On May 24, 2012, the District of Columbia Court of Appeals reviewing the Onyeoziri v. Spivok case determined that trustees under a deed of trust may be liable for interference with business relations if the trustees prevent the debtor from curing the default in a foreclosure proceeding.

In this case, days before the scheduled foreclosure under a deed of trust, the debtor presented a copy of a contract of sale of the secured property to the trustees together with a letter prequalifying the buyer for a loan in an amount sufficient to pay off the secured indebtedness.
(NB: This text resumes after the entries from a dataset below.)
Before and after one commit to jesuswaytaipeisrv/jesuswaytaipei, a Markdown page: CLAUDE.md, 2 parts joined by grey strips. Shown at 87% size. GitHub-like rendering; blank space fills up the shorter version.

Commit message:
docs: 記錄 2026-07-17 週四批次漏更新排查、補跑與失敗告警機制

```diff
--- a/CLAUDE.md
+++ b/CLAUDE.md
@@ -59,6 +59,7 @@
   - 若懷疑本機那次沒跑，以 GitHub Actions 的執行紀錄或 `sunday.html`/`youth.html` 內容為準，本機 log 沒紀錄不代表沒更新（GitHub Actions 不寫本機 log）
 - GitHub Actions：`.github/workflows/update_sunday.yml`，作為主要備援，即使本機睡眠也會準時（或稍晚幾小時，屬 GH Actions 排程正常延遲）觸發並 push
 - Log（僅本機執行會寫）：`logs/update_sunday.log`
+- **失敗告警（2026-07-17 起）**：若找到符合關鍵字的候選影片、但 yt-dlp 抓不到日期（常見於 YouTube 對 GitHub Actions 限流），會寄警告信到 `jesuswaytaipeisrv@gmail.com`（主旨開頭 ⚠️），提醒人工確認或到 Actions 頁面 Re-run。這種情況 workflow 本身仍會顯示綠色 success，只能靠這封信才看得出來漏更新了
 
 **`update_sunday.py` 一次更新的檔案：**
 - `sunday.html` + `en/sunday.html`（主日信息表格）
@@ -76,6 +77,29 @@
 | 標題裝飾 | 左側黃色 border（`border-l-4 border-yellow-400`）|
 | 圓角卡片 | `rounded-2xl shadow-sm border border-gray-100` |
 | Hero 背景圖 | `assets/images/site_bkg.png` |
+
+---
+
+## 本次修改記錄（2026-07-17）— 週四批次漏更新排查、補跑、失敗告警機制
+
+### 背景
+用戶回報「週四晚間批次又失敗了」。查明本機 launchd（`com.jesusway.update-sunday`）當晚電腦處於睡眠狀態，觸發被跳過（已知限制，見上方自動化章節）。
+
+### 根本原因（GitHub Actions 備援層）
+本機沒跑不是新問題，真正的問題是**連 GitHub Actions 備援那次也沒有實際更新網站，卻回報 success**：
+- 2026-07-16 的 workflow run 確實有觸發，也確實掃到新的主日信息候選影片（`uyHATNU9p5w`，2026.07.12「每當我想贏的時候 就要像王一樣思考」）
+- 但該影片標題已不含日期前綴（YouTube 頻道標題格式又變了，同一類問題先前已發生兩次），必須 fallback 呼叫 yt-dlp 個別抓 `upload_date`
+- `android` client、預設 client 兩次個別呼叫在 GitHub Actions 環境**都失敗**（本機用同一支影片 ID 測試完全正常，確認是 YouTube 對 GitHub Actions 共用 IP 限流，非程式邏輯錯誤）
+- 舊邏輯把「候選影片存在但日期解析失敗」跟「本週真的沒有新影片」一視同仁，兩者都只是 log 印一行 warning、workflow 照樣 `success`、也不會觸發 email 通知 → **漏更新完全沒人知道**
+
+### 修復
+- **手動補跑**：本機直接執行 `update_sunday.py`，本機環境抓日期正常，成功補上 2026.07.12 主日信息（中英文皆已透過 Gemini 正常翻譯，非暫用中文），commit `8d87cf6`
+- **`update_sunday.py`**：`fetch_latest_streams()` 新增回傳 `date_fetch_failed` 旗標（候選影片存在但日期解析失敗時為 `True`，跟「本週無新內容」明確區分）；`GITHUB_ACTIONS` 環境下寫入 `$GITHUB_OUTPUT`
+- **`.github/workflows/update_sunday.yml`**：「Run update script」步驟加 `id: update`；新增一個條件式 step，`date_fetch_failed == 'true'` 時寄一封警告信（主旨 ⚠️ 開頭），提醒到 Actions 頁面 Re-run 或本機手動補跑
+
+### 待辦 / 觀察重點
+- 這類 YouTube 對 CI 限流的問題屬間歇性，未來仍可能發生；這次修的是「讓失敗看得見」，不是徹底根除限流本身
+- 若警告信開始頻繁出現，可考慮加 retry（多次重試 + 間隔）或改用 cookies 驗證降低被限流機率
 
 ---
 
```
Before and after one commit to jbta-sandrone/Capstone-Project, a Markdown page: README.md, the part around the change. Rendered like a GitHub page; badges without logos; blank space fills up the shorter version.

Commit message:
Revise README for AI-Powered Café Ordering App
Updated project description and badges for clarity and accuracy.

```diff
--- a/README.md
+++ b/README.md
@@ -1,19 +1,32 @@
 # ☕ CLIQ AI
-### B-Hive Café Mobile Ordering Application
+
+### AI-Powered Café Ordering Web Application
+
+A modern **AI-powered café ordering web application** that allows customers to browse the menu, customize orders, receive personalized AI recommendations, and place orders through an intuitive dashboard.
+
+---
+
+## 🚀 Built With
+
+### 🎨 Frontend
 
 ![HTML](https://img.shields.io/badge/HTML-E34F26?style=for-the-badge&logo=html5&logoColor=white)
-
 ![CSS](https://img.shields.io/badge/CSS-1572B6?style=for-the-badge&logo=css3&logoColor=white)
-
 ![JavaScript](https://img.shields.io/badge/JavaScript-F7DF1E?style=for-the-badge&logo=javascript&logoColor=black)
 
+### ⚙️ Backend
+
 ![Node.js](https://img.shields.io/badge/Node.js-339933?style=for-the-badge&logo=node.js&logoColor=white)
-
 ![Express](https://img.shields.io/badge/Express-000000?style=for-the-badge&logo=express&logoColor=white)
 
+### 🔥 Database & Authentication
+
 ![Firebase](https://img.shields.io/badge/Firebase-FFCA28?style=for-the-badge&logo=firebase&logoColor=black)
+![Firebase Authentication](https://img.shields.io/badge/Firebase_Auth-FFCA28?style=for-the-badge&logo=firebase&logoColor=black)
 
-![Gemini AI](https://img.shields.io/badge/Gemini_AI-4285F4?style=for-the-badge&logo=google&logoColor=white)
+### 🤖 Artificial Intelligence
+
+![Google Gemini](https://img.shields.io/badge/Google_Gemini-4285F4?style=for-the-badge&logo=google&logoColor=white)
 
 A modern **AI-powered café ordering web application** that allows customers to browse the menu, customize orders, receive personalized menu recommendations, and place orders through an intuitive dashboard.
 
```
The Court of Appeals determined that the evidence, taken in the light most favorable to the debtor, supported a finding that by following through with the foreclosure sale after the trustees were made aware of the debtor’s contract to sell the property, the trustees intentionally interfered with the contract for sale in a manner that, a jury could find, was unnecessary to protect the security interest.  Specifically it was the trustees’ “unreasonable refusal” to permit the debtor to go forward with his contract for the sale of the property, and the trustees’ insistence on proceeding with the foreclosure sale that “interfered with [debtor’s] business relations with the prospective purchaser.”  Although the Court acknowledged the right of a secured party to protect its interest in its collateral, it decided that the trustees clearly knew that they were impeding the debtor’s ability to perform the contract to sell the property, which would have covered the indebtedness and negated the necessity of the foreclosure sale.